**Assigned task**
The lines to return are those below that contain the word "const".

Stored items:
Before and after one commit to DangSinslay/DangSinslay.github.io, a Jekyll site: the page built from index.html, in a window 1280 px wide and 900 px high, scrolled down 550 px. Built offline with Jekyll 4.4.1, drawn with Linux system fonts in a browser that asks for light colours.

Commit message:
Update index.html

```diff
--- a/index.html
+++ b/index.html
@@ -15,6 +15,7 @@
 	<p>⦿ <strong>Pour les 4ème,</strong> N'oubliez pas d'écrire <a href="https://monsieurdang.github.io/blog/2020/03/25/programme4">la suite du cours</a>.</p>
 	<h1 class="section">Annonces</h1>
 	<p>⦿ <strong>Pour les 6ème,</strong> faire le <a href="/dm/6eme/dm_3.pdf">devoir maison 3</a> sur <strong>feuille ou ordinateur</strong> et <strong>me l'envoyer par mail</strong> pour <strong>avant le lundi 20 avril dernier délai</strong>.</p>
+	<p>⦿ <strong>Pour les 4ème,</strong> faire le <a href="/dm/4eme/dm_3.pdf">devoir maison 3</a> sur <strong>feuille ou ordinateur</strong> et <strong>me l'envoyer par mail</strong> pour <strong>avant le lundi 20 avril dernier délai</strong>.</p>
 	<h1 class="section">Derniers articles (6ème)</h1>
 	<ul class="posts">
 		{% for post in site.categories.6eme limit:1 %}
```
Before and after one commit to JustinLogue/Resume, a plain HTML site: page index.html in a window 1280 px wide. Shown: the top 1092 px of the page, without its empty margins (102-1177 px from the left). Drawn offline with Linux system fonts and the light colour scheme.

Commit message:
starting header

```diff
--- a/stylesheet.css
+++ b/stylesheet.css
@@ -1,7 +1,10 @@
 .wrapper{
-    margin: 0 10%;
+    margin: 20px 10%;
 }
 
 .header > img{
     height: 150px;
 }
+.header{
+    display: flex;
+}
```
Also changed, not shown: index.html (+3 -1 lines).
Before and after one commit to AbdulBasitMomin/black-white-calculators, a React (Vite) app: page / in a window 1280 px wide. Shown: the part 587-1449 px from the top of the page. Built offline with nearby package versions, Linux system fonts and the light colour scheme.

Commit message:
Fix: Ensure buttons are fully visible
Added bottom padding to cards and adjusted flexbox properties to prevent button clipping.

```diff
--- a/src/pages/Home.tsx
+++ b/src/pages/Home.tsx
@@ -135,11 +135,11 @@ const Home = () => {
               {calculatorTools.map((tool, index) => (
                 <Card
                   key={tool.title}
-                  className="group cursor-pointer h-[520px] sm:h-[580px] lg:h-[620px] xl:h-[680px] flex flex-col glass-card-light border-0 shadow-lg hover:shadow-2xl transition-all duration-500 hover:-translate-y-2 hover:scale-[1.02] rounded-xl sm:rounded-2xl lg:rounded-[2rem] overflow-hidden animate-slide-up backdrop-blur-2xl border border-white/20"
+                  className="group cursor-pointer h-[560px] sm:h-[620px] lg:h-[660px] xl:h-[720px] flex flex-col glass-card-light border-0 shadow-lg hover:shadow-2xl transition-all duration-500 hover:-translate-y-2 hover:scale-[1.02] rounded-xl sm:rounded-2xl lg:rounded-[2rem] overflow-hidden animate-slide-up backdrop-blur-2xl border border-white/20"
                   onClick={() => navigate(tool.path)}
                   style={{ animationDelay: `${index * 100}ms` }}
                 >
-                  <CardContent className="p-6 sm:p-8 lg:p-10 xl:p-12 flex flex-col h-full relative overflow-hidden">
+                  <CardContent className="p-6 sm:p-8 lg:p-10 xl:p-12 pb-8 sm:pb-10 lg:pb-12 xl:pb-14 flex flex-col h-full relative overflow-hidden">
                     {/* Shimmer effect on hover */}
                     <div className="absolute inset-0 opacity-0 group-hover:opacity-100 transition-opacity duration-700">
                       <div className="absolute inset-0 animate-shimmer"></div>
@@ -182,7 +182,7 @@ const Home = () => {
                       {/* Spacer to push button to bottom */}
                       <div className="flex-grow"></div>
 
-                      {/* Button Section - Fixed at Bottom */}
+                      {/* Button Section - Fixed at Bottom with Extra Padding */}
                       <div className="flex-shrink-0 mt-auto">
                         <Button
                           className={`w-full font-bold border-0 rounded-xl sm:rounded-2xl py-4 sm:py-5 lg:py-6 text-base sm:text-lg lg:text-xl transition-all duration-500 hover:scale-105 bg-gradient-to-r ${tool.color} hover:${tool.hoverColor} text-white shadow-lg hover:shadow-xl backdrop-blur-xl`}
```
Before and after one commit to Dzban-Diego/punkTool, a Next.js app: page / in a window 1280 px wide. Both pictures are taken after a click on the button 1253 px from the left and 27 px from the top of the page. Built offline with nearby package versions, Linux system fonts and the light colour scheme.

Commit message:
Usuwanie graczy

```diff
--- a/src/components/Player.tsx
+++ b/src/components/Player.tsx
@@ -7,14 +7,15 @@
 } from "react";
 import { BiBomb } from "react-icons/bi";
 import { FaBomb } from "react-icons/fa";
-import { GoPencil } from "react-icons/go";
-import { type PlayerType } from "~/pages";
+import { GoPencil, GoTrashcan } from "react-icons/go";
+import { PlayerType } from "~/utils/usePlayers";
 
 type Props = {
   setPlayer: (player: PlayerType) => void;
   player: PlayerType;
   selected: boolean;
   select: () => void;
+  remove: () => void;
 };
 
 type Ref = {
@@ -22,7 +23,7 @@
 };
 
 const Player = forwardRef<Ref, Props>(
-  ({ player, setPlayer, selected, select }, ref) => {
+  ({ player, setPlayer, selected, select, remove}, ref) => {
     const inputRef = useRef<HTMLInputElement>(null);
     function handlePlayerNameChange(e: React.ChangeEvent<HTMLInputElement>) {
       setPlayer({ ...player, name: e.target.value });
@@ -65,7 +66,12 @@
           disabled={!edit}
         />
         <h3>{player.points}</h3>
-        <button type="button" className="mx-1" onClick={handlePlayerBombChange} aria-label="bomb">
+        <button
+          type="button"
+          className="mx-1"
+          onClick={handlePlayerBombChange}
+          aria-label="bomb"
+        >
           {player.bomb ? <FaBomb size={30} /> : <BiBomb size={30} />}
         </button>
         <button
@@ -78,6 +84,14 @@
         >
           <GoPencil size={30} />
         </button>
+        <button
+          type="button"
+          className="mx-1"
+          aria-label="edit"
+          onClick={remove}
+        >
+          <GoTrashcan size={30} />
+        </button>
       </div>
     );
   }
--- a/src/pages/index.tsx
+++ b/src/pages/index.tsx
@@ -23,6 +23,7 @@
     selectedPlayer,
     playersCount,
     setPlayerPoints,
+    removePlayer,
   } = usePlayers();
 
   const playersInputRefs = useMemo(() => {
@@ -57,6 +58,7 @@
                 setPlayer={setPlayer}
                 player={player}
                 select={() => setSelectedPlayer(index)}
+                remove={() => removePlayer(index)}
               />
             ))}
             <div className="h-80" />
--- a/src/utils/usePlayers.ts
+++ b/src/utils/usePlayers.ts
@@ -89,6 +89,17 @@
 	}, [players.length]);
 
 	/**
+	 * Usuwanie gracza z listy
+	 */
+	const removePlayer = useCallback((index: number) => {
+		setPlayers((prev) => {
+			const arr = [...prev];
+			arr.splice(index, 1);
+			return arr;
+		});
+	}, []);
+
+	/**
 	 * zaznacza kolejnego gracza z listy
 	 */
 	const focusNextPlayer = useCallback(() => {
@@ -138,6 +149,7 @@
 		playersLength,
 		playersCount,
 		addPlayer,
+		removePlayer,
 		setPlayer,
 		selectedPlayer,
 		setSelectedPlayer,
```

**Task output**
@@ -135,11 +135,11 @@ const Home = () => {
@@ -182,7 +182,7 @@ const Home = () => {
 const Player = forwardRef<Ref, Props>(
     const inputRef = useRef<HTMLInputElement>(null);
   const playersInputRefs = useMemo(() => {
+	const removePlayer = useCallback((index: number) => {
+			const arr = [...prev];
 	const focusNextPlayer = useCallback(() => {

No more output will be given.